Copy out all lines bearing the word "after" from the listing below.
Given records START
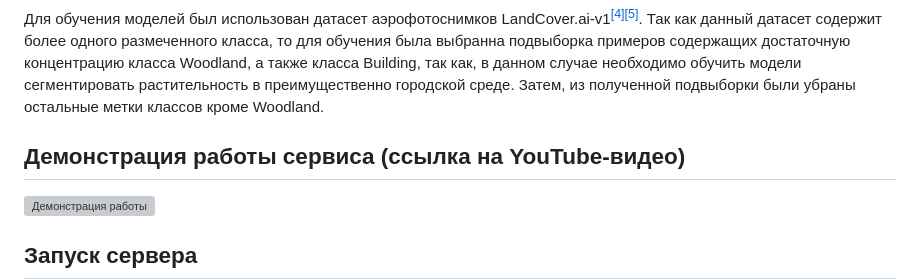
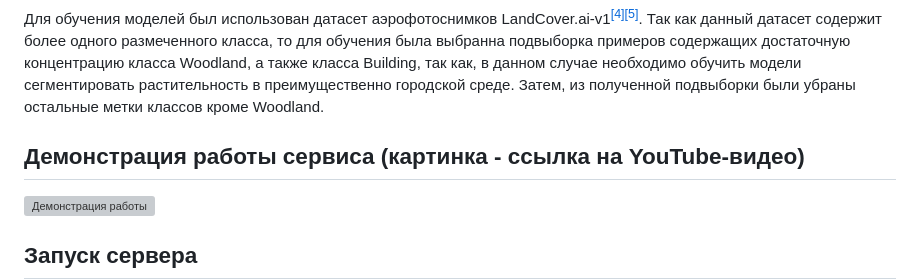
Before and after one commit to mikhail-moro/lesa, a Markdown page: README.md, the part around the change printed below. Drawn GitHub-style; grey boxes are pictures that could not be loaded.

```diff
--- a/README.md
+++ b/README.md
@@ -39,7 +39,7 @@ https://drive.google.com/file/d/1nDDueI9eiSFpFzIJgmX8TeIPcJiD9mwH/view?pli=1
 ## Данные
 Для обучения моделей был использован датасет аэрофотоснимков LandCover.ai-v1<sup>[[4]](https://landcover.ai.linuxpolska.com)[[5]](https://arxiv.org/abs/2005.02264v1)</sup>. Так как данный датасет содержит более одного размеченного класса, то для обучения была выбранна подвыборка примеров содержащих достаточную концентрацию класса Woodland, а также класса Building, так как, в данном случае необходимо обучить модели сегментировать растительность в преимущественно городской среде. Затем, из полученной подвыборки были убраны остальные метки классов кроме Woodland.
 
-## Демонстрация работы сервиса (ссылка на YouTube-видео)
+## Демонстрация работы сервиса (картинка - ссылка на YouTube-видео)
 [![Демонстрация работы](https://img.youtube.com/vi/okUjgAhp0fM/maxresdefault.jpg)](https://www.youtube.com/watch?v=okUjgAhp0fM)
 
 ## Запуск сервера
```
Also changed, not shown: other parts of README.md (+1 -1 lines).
Given records END
Given records START
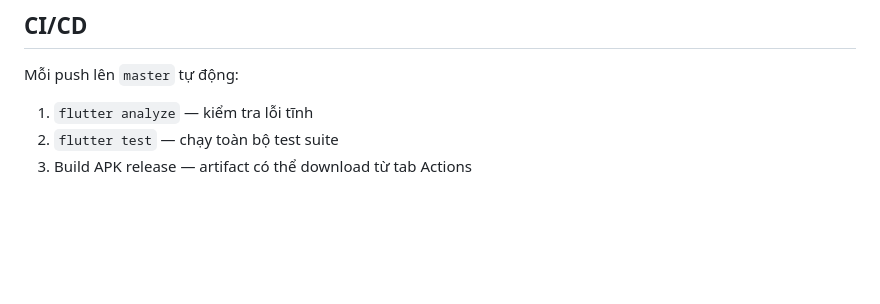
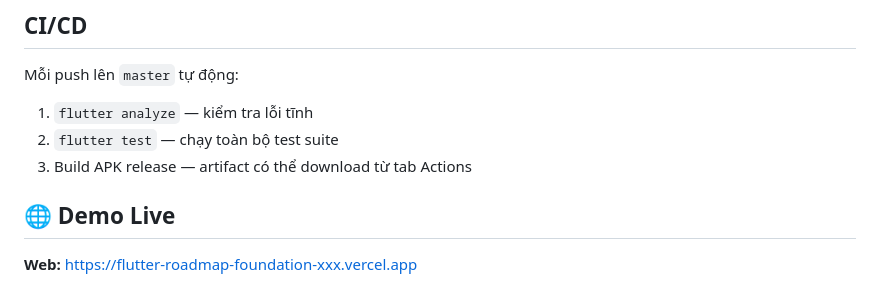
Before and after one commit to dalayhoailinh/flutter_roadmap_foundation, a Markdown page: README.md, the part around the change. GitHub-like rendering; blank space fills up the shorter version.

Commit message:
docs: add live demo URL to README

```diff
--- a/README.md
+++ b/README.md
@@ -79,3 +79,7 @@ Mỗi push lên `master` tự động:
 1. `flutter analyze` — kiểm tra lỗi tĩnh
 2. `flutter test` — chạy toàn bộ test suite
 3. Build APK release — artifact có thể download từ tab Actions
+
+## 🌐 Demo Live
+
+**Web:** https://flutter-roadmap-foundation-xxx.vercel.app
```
Given records END
**Task result:**
Before and after one commit to mikhail-moro/lesa, a Markdown page: README.md, the part around the change printed below. Drawn GitHub-style; grey boxes are pictures that could not be loaded.
Before and after one commit to dalayhoailinh/flutter_roadmap_foundation, a Markdown page: README.md, the part around the change. GitHub-like rendering; blank space fills up the shorter version.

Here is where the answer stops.